Emma sometimes channels her, too. One day we were shopping together—school clothes for her, a new backpack for me. My partner, Kenneth, and I were planning a trek in the Ozarks. As the clerk rang up my pack, Emma fixed me with her green-eyed gaze and said, "Gramma? How come you don't stay home and make cookies and knit like other grannies?"
Actually, I used to. I knit my way through my divorce, with great heart and lousy technique. I spent a lot of time unraveling my messes and starting over. Finally I gave it up. And even though I'm a better-than-average cook, it's true that I rarely bake anymore.
Grandma Faye knits. Grandma Faye bakes. Grandma Faye has been married for nearly fifty years to one man—Rosie's father. Faye believes divorce is a sin. And even though Kenneth and I have shared a home for fifteen years (sans vows), she seems to tolerate me anyway. On the other hand, when Rosie went through her brief but intense fundamentalist phase, I became her poster woman for sinners standing in need of prayer. I suspect she continues to take a dim view of my lifestyle.
Kenneth and I are a good match. We're wild about birds and other critters. We're environmental and political activists. Sometimes we stand on street corners with protest signs. My grandchildren find our behavior amusing. Rosie and John, not so much. In fact, Rosie once told me that she finds our public activism extremely offensive and that we must choose between it and the family. We choose both.

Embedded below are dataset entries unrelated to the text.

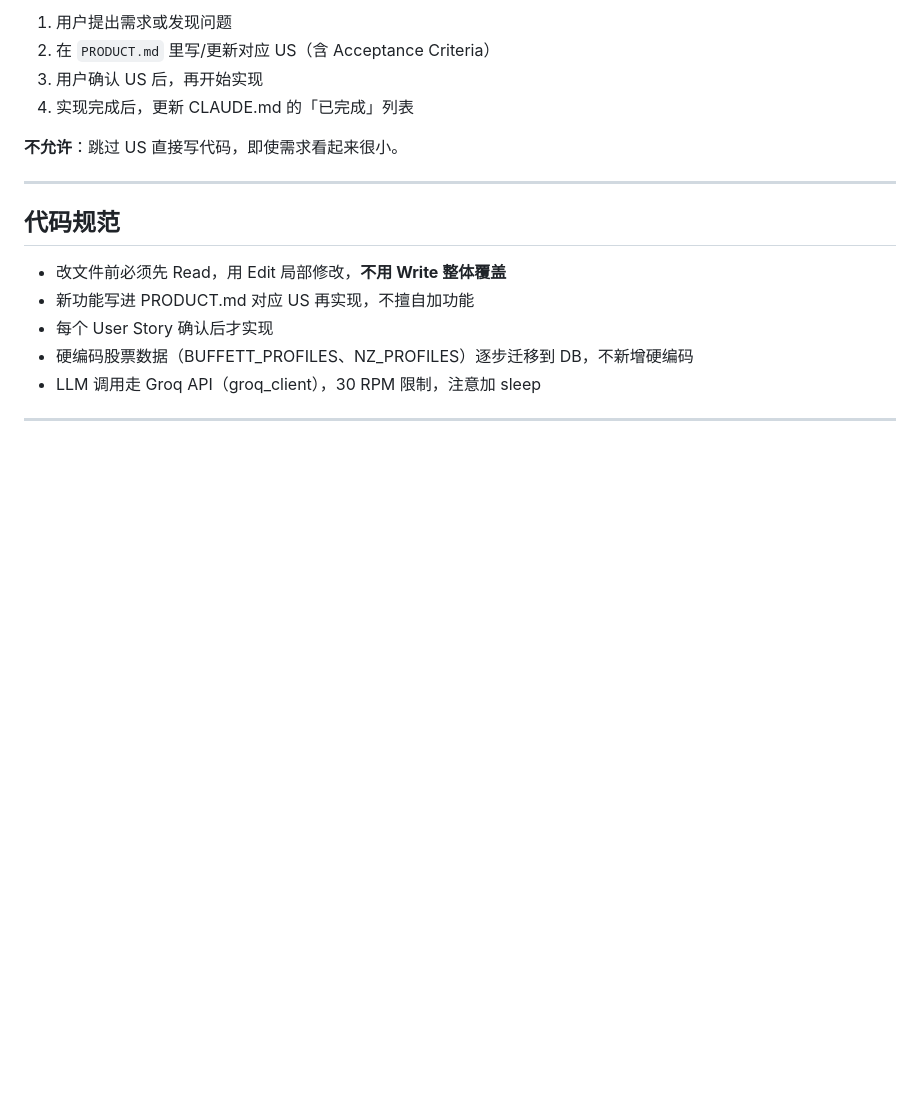
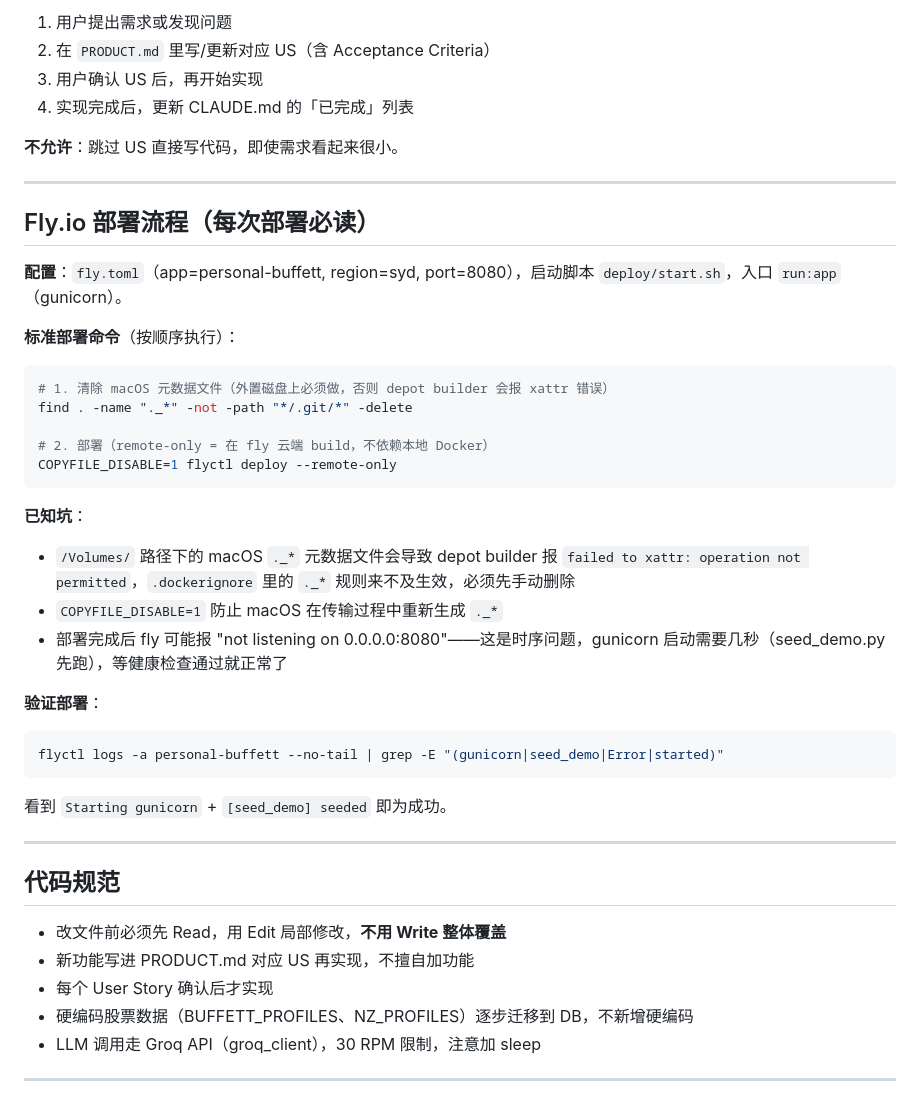
Before and after one commit to Sodawaitress/personal-buffett, a Markdown page: CLAUDE.md, the part around the change. Rendered like a GitHub page; blank space fills up the shorter version.

Commit message:
docs(claude): add fly.io deploy workflow with xattr fix notes
Co-Authored-By: Claude Sonnet 4.6 <noreply@anthropic.com>

````diff
--- a/CLAUDE.md
+++ b/CLAUDE.md
@@ -160,6 +160,35 @@
 
 ---
 
+## Fly.io 部署流程（每次部署必读）
+
+**配置**：`fly.toml`（app=personal-buffett, region=syd, port=8080），启动脚本 `deploy/start.sh`，入口 `run:app`（gunicorn）。
+
+**标准部署命令**（按顺序执行）：
+
+```bash
+# 1. 清除 macOS 元数据文件（外置磁盘上必须做，否则 depot builder 会报 xattr 错误）
+find . -name "._*" -not -path "*/.git/*" -delete
+
+# 2. 部署（remote-only = 在 fly 云端 build，不依赖本地 Docker）
+COPYFILE_DISABLE=1 flyctl deploy --remote-only
+```
+
+**已知坑**：
+- `/Volumes/` 路径下的 macOS `._*` 元数据文件会导致 depot builder 报 `failed to xattr: operation not permitted`，`.dockerignore` 里的 `._*` 规则来不及生效，必须先手动删除
+- `COPYFILE_DISABLE=1` 防止 macOS 在传输过程中重新生成 `._*`
+- 部署完成后 fly 可能报 "not listening on 0.0.0.0:8080"——这是时序问题，gunicorn 启动需要几秒（seed_demo.py 先跑），等健康检查通过就正常了
+
+**验证部署**：
+
+```bash
+flyctl logs -a personal-buffett --no-tail | grep -E "(gunicorn|seed_demo|Error|started)"
+```
+
+看到 `Starting gunicorn` + `[seed_demo] seeded` 即为成功。
+
+---
+
 ## 代码规范
 
 - 改文件前必须先 Read，用 Edit 局部修改，**不用 Write 整体覆盖**
````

As Emma, then Gracie, moved closer to adolescence, this laissez-faire granny decided it was time to redeem herself. Thus began my era of trying too hard. I started showing up for everything: Emma's swim meets, Gracie's flute recitals, family fun nights. I bought lavish quantities of refrigerated cookie dough, magazine subscriptions, and enough paper and ribbon to gift wrap their school. I extended countless invitations to the girls to spend time with me—separately and together. We ate; we shopped; we played miniature golf; we saw movies and plays; we walked in the park. They talked; I listened. I began to get a really good handle on who my granddaughters are. We were having fun and everyone was happy!
Well, maybe not everyone.
During the era, I even attempted to thaw my relationship with Rosie. I suggested that we get together for lunch, for coffee. She pointedly sidestepped each invitation. Then, in what was to become a permanently revised tradition, John and his girls made the annual Mother's Day pilgrimage to my house without Rosie. Ditto my birthday. Rosie was boycotting me.
Even so, I showed up at one of Emma's swim meets, decked out in her school colors and carrying a little "Go Dolphins!" sign I'd made. Emma laughed and introduced me to her coach. That evening, I received another blistergram from John. He e-mailed to tell me that whatever I was trying to prove was undignified and unwanted, that I needed to back off and just be a normal grandmother.
How could my good intentions have been so misinterpreted? I felt shamed, hurt. I wept onto my keyboard. Surely things could not get worse.
It started with unanswered e-mails. Then text messages were ignored. I couldn't get a bead on what was happening. All I knew was that I hadn't heard from Emma for a while. It seemed as though she'd gone missing from me.